The conference runs from April 9th to the 11th.
Friday, March 12, 2010
Over the years I have been repeatedly impressed and humbled by the spirit of generosity so many of my friends at Blue Sky have exhibited. Whether it involves charities for the disenfranchised or green initiatives for the sake of the environment, Blue Skyers always step up. Below is a dramatic demonstration of this spirit taken to an astonishing level. I've cut and pasted the information so as not to dilute or confuse it's content.
Two colleagues at Blue Sky Studios, David LaMattina and Chad Walker, have created a feature-length documentary about a pen pal program between a group of at-risk sixth graders living in Bed-Stuy, Brooklyn and orphans from the war living in Freetown, Sierra Leone. This Postcard Art project is an extension of the their film "Brownstones To Red Dirt" which features children from both schools. The kids in both places have inspired us all to want to do more and so we're putting together an art auction of original postcards based around the same central theme of the film in a fundraising effort to build a school for the orphans in Freetown, Sierra Leone and create a library for the youth at their school in Bed-Stuy, Brooklyn.
I also want to mention Vicki Saulls, one of our great sculptors at Blue Sky, who has taken on the daunting task of launching and overseeing the auction.

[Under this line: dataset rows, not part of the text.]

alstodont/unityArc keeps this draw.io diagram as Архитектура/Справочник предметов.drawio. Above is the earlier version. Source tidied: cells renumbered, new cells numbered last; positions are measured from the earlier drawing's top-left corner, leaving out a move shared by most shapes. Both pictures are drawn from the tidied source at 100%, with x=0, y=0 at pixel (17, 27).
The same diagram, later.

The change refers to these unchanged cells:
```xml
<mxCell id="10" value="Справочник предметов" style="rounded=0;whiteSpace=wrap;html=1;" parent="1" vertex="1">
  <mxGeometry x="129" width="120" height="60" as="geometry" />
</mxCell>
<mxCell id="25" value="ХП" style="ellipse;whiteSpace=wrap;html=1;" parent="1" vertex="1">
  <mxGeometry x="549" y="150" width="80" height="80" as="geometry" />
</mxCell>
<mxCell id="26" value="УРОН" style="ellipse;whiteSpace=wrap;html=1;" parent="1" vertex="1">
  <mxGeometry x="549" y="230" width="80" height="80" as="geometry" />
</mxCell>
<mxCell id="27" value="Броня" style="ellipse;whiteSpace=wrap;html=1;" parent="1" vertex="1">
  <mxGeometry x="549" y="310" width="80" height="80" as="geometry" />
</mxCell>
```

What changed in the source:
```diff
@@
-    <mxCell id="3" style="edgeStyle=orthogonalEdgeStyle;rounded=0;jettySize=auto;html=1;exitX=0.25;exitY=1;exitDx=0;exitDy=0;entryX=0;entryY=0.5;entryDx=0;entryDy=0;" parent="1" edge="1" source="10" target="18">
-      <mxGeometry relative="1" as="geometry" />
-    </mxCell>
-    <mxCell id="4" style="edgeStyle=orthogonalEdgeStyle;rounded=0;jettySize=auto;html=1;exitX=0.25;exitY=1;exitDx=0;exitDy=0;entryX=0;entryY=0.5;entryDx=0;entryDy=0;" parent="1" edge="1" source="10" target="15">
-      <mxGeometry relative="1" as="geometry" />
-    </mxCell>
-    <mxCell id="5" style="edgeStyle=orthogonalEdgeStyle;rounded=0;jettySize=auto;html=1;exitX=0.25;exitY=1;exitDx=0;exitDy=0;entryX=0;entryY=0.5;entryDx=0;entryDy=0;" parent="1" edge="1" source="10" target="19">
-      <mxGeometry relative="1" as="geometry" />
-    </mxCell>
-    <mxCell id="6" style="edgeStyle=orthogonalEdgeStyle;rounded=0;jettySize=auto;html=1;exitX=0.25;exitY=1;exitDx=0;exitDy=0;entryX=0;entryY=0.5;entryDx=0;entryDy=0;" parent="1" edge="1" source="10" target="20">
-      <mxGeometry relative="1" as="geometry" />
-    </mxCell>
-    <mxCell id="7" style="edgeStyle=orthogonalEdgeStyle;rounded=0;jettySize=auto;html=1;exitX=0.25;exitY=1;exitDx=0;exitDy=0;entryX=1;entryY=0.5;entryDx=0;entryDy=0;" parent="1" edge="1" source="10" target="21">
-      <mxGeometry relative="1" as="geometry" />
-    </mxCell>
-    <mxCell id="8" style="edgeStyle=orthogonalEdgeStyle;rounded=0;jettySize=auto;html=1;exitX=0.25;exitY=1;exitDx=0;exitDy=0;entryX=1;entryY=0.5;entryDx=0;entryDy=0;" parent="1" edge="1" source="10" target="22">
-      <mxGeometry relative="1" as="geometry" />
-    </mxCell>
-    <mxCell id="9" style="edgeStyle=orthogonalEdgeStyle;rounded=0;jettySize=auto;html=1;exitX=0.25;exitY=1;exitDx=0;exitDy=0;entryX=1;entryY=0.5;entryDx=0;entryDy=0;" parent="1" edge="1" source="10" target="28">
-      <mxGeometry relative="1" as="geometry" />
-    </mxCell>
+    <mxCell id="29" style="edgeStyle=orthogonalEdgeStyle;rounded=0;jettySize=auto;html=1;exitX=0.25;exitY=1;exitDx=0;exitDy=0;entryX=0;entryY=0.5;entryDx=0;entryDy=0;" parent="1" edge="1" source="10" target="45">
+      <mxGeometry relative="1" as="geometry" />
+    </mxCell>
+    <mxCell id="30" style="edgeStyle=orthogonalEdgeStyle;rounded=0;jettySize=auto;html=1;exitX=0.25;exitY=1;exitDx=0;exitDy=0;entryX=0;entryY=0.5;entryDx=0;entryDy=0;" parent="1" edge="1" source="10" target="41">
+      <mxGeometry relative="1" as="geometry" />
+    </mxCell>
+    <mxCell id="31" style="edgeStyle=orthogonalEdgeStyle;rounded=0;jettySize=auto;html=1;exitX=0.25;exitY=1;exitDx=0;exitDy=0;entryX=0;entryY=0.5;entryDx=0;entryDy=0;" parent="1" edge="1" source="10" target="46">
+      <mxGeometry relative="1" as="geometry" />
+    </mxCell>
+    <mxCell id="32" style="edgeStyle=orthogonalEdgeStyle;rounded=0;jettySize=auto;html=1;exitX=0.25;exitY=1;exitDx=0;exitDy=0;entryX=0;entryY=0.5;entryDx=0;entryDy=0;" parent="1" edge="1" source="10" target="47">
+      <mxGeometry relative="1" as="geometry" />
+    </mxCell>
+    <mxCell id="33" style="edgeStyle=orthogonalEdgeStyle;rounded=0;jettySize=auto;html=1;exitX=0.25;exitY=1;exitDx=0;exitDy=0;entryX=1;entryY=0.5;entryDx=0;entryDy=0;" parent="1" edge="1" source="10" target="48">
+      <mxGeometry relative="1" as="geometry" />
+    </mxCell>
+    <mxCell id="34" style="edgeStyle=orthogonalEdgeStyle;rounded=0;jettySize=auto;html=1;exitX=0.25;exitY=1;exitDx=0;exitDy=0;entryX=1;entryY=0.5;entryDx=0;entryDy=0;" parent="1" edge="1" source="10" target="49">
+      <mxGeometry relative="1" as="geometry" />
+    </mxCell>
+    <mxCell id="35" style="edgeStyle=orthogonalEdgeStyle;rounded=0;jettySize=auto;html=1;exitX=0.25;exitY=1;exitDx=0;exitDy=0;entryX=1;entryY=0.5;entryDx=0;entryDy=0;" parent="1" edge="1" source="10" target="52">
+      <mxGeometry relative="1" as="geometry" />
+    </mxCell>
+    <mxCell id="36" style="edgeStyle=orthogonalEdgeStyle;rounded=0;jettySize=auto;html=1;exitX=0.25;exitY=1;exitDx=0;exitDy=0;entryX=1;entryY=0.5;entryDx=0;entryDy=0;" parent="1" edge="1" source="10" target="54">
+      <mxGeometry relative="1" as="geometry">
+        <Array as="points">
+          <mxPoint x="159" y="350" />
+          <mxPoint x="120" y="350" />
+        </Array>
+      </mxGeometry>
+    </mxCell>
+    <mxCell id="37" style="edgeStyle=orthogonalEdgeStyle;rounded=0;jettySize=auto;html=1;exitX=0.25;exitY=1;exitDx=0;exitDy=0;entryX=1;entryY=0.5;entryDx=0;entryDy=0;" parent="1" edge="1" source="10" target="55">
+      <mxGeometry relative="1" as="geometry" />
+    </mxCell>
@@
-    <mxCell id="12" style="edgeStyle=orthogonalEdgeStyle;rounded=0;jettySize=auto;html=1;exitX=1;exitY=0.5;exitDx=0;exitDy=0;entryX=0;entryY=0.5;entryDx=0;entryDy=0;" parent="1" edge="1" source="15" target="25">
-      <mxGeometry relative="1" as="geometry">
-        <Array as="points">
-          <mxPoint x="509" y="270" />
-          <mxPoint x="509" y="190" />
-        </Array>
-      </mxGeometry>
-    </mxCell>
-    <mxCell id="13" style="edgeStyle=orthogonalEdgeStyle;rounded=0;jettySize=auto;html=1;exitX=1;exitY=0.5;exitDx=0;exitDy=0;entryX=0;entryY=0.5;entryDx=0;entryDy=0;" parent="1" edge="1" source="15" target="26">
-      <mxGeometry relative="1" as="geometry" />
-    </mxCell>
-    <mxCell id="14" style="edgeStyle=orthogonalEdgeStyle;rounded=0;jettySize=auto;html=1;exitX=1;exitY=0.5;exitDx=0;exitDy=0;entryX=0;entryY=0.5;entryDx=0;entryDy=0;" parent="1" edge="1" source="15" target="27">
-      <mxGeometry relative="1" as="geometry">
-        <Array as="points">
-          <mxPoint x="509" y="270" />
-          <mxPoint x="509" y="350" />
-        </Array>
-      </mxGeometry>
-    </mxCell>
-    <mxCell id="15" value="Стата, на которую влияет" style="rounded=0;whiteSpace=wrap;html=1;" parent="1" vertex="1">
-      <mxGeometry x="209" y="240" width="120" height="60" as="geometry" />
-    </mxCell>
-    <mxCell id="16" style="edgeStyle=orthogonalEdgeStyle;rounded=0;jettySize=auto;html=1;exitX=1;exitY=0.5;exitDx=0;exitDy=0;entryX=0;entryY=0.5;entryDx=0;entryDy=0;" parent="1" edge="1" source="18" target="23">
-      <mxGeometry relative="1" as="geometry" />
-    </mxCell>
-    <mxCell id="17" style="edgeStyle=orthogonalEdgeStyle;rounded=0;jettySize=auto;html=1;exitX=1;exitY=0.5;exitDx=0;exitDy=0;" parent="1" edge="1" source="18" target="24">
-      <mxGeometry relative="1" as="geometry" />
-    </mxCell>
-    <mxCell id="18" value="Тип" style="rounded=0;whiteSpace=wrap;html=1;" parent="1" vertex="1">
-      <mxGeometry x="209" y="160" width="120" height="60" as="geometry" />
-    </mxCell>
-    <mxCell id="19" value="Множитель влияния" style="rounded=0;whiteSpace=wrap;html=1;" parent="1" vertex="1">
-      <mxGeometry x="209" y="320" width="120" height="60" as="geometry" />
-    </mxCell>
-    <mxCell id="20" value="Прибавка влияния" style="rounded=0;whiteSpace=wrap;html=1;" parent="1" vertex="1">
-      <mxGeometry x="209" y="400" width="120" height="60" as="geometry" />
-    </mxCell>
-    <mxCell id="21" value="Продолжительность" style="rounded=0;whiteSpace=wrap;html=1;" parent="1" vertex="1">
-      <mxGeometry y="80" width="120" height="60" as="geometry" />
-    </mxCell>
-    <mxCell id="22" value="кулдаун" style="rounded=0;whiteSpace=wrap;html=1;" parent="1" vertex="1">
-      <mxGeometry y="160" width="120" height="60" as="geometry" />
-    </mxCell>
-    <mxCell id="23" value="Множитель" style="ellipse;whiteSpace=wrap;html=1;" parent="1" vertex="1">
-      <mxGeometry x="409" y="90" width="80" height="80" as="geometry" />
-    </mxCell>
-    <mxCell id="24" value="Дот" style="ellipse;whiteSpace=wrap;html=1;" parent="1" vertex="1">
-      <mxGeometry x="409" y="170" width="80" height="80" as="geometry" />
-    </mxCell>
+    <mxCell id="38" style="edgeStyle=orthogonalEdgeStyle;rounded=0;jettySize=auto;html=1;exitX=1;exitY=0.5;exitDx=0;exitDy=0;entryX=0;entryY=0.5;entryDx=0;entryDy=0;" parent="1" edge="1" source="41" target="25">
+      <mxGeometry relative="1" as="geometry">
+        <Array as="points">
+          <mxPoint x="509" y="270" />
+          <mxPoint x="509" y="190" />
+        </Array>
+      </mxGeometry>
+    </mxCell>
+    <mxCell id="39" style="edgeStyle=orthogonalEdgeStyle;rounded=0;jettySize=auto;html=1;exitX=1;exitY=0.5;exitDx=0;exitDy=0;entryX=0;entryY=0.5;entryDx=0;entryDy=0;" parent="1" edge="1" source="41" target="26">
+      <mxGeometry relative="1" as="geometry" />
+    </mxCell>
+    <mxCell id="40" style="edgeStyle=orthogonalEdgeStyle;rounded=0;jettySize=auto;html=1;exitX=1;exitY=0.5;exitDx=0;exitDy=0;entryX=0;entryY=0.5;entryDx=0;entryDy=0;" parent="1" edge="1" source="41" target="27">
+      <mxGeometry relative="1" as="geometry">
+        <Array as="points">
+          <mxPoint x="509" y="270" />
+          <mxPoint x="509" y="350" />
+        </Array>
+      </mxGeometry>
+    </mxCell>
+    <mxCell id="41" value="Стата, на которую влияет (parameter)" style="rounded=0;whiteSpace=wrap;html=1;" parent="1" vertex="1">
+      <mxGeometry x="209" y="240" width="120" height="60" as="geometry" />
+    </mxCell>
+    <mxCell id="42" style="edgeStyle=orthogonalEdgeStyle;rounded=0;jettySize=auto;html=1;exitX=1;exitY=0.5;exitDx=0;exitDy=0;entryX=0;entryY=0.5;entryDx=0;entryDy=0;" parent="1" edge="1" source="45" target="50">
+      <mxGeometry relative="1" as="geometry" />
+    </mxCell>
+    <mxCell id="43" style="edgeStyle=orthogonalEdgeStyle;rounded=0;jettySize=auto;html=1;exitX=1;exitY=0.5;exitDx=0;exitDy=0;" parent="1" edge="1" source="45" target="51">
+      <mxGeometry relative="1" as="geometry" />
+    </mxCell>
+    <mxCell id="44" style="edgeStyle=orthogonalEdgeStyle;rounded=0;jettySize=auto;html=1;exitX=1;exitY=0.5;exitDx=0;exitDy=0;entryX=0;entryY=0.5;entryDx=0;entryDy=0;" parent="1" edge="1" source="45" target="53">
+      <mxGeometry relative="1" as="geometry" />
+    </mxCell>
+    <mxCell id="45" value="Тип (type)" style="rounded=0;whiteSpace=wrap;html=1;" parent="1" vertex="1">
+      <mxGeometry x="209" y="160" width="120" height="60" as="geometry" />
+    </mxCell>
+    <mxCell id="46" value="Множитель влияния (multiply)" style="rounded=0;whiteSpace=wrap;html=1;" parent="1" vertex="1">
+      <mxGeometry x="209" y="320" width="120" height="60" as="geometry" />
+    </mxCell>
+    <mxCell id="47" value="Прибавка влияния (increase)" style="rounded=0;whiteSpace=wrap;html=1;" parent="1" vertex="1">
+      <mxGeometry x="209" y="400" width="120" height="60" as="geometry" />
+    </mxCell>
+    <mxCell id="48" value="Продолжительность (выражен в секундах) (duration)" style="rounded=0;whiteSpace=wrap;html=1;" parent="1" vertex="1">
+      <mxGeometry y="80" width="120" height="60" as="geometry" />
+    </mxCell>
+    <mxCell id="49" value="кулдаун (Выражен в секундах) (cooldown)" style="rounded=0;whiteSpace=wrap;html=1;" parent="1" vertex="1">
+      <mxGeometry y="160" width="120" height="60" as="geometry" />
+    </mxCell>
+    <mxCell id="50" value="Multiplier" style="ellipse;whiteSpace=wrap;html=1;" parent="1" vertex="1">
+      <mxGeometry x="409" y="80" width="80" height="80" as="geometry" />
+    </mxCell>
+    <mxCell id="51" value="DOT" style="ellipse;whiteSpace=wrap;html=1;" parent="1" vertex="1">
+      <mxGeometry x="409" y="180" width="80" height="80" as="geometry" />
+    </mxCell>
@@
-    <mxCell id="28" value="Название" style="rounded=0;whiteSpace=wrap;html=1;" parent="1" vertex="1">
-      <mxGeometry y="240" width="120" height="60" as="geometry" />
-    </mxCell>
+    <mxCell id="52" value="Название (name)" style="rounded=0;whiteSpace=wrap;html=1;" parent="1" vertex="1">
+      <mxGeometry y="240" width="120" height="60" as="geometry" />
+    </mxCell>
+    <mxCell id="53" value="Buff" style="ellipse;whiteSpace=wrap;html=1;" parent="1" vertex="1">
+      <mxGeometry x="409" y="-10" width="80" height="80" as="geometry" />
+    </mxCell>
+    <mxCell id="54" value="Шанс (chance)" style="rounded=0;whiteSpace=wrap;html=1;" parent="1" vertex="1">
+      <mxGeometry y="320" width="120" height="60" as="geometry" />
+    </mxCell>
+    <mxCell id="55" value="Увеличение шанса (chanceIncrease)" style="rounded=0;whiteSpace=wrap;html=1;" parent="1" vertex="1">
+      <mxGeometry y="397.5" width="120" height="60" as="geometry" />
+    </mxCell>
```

It's taking place at this very moment, and not surprisingly, my entry above, is the very last to be submitted. If you want to help this very worthy cause and at the same time, jump start your art collection, go here.
Wednesday, March 10, 2010
One of the most enjoyable (and yes, sometimes horrifying) things about working in animation is seeing my work in the hands of other artists. Top among these pleasures is seeing a drawing translated into sculpture. I've worked with some great modelers at Blue Sky Studios over the years and I can easily say that finding a character in clay is one of the most exciting parts of the process. It requires a respectful dialogue between the designer and sculptor and a lot of trust. I am the first to admit that my designs are often too loose to sculpt with any real accuracy. They are sometimes cavalier little doodles that look good on the page, but offer little in the way of solid information for the purposes of translating it to three dimensions. That's where the sculptor's skill comes in. He or she needs to be able to interpret the sketch and somehow wrestle it into our reality. Alena Wooten, one of Blue Sky's top sculptors, seems to be refining that skill every day. She came into the studio recently and unvieled this beautiful piece which I had been completely unaware of until that moment. She based it on a little drawing I published in a collection of sketches several years ago and I am truly impressed by the result. I am usually standing over the sculptor's shoulder niggling over every last detail, but this appeared fully realized, with nary a peep from me. The dog is not quite finished but after some convincing, Alena allowed me to share it with you.
Sunday, March 7, 2010
I've heard people say that it can be intimidating drawing someone on the subway. What if they look up and see you drawing them? These days, you need never fear. NOBODY LOOKS UP ANYMORE. Everyone's face is so deeply buried in his gadget, you can do a sculpture if you feel like it.
I'm not an expert at drawing from life, but here is a tidbit I am relearning. When you are drawing someone from life, don't look away from your figure for more than a dot or a dash. Don't look at the nose and say to yourself, "now I will spend some time drawing a nose, because I remember how to draw a nose." You have to study every curve and taper in it because each line will be unique to that nose, the way each person's nose is unique to his face. You have to draw it as if it's the very first nose you have ever seen.
This is what I keep telling myself, anyway.